The problem:
Search the material below for the string "facturar". Return every line that holds it.

Provided records:
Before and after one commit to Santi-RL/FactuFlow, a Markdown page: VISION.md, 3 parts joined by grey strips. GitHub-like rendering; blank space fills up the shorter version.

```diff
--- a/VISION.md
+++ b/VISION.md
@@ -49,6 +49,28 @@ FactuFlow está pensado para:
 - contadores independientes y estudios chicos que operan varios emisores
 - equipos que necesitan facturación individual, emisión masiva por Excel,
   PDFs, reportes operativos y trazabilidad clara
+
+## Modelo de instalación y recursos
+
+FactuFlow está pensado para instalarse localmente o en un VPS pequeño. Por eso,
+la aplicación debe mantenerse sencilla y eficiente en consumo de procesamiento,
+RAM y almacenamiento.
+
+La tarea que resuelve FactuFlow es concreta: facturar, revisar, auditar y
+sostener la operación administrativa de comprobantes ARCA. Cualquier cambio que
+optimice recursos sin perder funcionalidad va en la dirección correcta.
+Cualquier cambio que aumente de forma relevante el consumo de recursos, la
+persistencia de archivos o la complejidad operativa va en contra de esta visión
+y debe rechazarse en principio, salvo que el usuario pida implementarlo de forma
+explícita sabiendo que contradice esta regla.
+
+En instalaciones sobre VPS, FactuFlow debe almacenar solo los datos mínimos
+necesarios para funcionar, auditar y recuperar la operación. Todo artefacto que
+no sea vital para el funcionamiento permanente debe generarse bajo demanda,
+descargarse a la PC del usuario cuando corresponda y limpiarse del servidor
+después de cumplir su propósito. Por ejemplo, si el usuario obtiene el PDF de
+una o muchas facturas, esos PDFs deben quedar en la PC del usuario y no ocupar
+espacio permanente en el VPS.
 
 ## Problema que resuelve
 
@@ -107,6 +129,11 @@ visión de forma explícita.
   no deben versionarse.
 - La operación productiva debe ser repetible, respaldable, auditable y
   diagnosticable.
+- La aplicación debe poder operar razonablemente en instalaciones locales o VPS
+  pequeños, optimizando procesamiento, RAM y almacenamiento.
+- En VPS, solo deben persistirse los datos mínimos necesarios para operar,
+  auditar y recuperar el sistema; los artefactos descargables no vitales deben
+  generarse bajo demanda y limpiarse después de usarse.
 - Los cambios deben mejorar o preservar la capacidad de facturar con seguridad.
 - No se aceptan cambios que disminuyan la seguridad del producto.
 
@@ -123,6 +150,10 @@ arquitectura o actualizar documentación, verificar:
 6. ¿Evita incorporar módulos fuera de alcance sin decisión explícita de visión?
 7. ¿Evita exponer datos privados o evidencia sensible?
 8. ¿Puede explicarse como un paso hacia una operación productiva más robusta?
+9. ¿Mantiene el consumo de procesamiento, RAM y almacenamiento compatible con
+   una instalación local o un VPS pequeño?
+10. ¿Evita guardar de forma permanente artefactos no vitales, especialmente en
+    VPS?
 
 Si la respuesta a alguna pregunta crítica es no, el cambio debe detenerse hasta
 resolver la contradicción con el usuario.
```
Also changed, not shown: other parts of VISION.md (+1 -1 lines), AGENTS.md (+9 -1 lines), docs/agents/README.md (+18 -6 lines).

---

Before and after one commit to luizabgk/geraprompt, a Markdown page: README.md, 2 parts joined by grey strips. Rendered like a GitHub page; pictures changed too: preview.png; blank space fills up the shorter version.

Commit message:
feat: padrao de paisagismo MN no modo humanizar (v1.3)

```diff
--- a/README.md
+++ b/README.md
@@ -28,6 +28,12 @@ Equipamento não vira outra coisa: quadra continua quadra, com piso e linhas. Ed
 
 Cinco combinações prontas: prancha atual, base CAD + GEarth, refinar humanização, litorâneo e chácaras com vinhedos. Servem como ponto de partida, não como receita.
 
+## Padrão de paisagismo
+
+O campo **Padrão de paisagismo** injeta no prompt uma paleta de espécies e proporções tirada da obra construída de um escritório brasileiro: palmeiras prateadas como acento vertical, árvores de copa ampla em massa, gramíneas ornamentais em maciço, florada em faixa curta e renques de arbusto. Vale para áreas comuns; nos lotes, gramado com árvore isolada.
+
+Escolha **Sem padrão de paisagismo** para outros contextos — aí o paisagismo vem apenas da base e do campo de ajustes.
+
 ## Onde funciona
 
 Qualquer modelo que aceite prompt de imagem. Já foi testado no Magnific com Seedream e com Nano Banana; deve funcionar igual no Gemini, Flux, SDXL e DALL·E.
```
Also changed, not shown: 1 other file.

Answer section:
+La tarea que resuelve FactuFlow es concreta: facturar, revisar, auditar y
 - Los cambios deben mejorar o preservar la capacidad de facturar con seguridad.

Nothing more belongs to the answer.